> _Problem details_: Scan the lines below and report each one containing "TODO" by copying it.

> _Data for this exercise_:
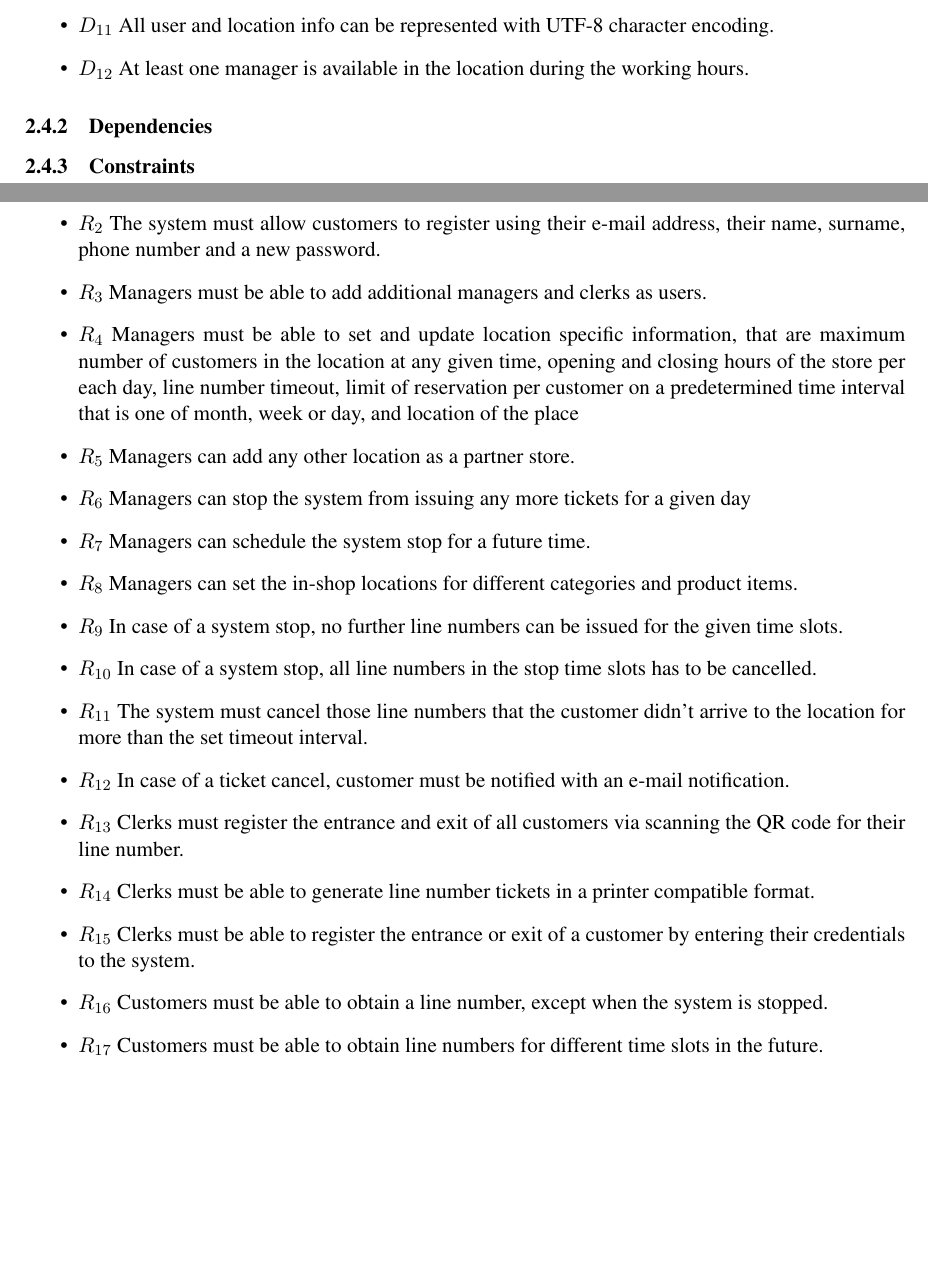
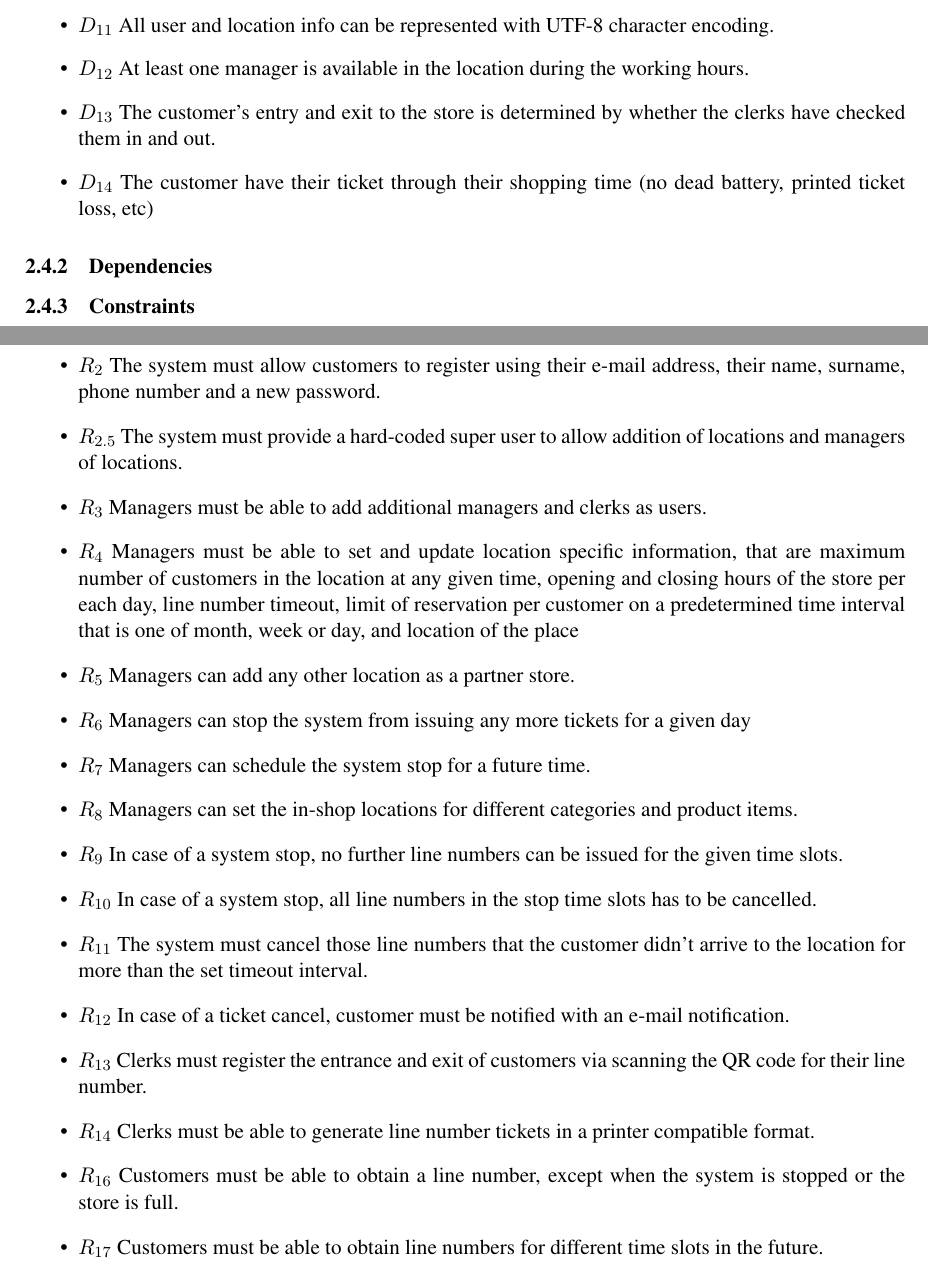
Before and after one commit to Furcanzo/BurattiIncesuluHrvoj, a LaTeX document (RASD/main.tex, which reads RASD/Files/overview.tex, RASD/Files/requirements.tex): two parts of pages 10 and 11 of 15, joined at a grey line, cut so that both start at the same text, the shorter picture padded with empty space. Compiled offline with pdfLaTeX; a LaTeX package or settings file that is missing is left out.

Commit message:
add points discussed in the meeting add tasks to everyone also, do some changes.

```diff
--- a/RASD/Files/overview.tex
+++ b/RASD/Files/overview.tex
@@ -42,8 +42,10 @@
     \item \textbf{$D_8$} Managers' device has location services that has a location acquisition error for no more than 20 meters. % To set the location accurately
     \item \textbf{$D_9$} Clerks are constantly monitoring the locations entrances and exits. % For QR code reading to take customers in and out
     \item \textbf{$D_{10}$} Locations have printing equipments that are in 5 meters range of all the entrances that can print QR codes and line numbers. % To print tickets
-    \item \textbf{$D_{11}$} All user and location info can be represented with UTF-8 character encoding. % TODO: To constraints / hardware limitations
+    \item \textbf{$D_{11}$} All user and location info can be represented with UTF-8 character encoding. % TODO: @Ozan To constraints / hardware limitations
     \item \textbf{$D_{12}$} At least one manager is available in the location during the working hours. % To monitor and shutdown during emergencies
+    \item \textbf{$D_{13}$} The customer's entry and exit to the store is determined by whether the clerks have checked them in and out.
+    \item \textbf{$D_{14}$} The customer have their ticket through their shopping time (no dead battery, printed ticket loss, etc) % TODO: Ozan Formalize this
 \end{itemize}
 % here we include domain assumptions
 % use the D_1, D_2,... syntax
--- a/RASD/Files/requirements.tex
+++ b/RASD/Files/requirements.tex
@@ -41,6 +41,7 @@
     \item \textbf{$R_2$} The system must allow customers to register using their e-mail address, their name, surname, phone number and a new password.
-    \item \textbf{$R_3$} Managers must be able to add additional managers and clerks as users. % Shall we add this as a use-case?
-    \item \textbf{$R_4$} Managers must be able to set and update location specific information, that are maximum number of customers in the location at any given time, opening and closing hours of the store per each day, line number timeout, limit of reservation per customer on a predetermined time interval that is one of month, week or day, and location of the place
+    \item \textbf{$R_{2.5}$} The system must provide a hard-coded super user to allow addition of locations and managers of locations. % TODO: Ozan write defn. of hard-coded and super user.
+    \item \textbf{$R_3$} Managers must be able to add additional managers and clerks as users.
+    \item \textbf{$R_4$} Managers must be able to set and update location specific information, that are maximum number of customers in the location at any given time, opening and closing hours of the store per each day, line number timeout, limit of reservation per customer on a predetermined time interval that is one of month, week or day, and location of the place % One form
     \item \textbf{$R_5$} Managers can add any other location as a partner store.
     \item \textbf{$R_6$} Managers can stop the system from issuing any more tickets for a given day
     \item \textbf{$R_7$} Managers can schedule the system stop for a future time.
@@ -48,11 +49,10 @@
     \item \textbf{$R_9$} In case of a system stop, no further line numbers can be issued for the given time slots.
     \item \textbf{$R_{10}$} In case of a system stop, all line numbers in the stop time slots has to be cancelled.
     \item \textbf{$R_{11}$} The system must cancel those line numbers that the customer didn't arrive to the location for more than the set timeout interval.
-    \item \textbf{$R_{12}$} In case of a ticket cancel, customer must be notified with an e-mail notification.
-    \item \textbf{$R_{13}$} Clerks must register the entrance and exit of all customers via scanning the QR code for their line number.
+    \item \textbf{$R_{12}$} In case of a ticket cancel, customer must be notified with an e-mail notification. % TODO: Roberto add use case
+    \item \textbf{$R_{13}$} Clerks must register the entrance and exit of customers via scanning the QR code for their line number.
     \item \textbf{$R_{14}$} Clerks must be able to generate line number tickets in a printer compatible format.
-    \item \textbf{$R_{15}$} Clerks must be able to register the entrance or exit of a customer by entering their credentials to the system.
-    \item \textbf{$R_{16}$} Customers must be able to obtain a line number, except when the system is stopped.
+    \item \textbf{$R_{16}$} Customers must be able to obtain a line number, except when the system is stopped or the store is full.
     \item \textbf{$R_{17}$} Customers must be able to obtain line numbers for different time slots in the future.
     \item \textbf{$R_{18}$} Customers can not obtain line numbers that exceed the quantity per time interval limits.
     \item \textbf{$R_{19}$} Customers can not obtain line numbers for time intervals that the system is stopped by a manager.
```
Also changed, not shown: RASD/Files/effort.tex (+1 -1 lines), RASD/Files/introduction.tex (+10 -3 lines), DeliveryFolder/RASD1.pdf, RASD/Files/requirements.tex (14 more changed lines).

> _Result of this task_:
-    \item \textbf{$D_{11}$} All user and location info can be represented with UTF-8 character encoding. % TODO: To constraints / hardware limitations
+    \item \textbf{$D_{11}$} All user and location info can be represented with UTF-8 character encoding. % TODO: @Ozan To constraints / hardware limitations
+    \item \textbf{$D_{14}$} The customer have their ticket through their shopping time (no dead battery, printed ticket loss, etc) % TODO: Ozan Formalize this
+    \item \textbf{$R_{2.5}$} The system must provide a hard-coded super user to allow addition of locations and managers of locations. % TODO: Ozan write defn. of hard-coded and super user.
+    \item \textbf{$R_{12}$} In case of a ticket cancel, customer must be notified with an e-mail notification. % TODO: Roberto add use case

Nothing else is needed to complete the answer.